**REQUIRED WORK**
Copy the records below in full, keeping each word as it is but omitting the pictures.

Before-and-after page screenshots:
--------------------------------------------------
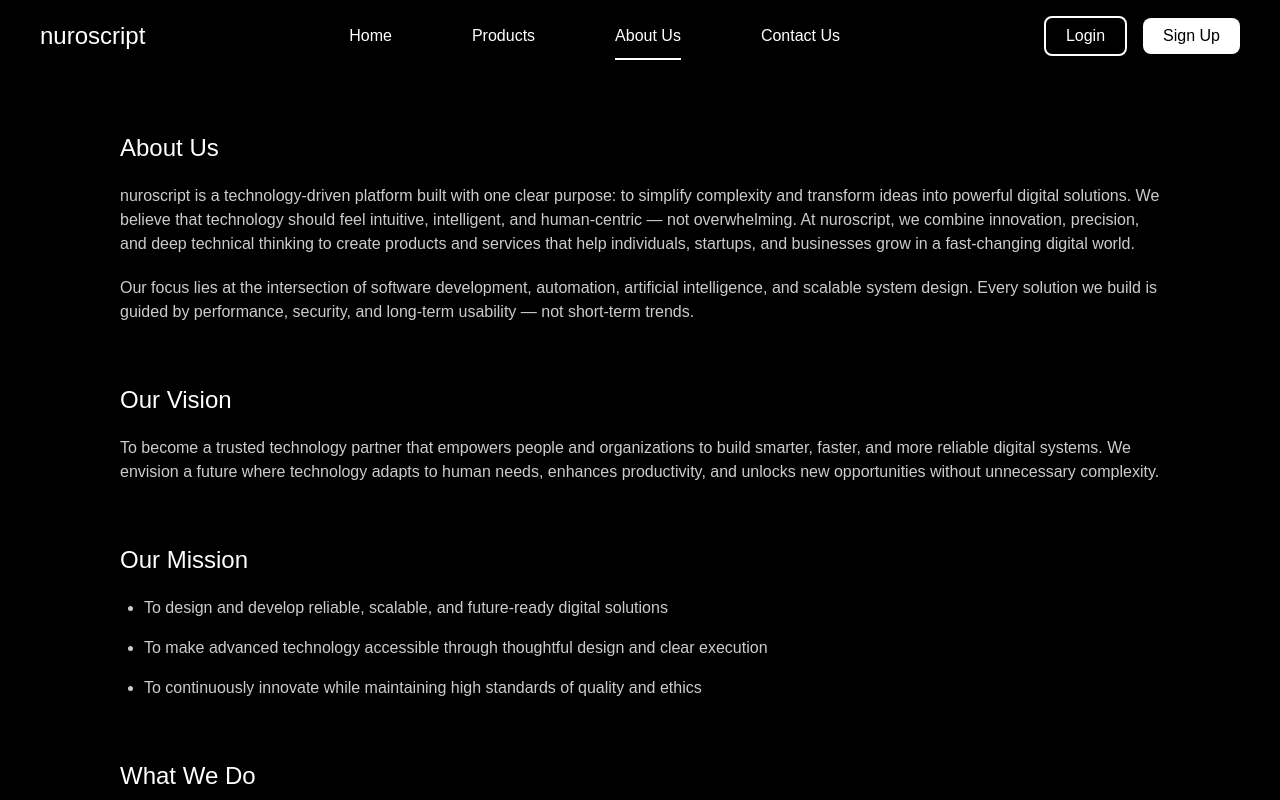
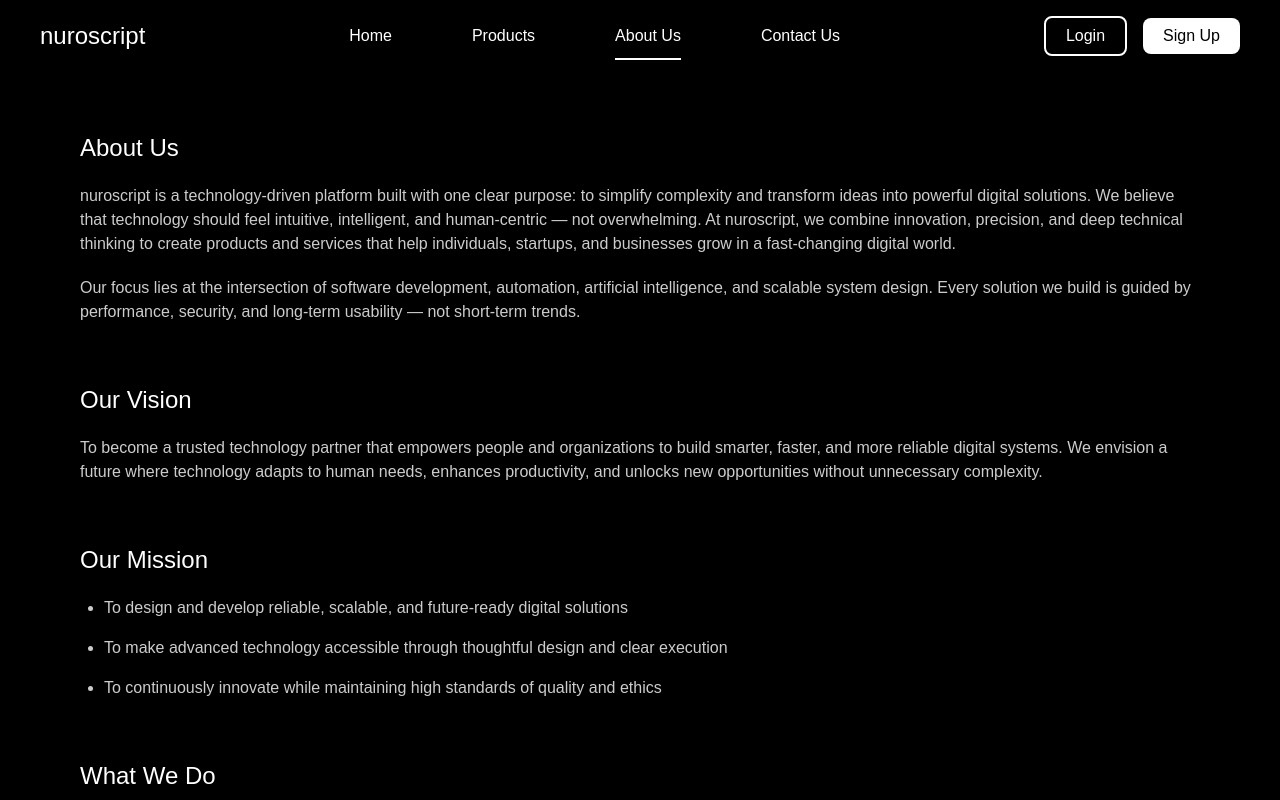
Before and after one commit to nuroscritp/nuroscript, a Next.js app: page /about in a window 1280 px wide. Shown: the top 800 px of the page. Built offline with nearby package versions, Linux system fonts and the light colour scheme.

Commit message:
19 commit

```diff
--- a/app/about/page.tsx
+++ b/app/about/page.tsx
@@ -4,7 +4,7 @@ export default function About() {
   return (
     <>
 
-      <div className="text-white px-30 py-15 flex flex-col gap-5">
+      <div className="text-white px-10 lg:px-20 py-15 flex flex-col gap-5">
         <h1 className="text-2xl font-medium">About Us</h1>
         <p className="text-white/80">nuroscript is a technology-driven platform built with one clear purpose: to simplify complexity and transform ideas into powerful digital solutions.
           We believe that technology should feel intuitive, intelligent, and human-centric — not overwhelming. At nuroscript, we combine innovation, precision, and deep technical thinking to create products and services that help individuals, startups, and businesses grow in a fast-changing digital world.</p>
```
--------------------------------------------------
**REPLY TO THE EXERCISE**
Before and after one commit to nuroscritp/nuroscript, a Next.js app: page /about in a window 1280 px wide. Shown: the top 800 px of the page. Built offline with nearby package versions, Linux system fonts and the light colour scheme.

Commit message:
19 commit

```diff
--- a/app/about/page.tsx
+++ b/app/about/page.tsx
@@ -4,7 +4,7 @@ export default function About() {
   return (
     <>
 
-      <div className="text-white px-30 py-15 flex flex-col gap-5">
+      <div className="text-white px-10 lg:px-20 py-15 flex flex-col gap-5">
         <h1 className="text-2xl font-medium">About Us</h1>
         <p className="text-white/80">nuroscript is a technology-driven platform built with one clear purpose: to simplify complexity and transform ideas into powerful digital solutions.
           We believe that technology should feel intuitive, intelligent, and human-centric — not overwhelming. At nuroscript, we combine innovation, precision, and deep technical thinking to create products and services that help individuals, startups, and businesses grow in a fast-changing digital world.</p>
```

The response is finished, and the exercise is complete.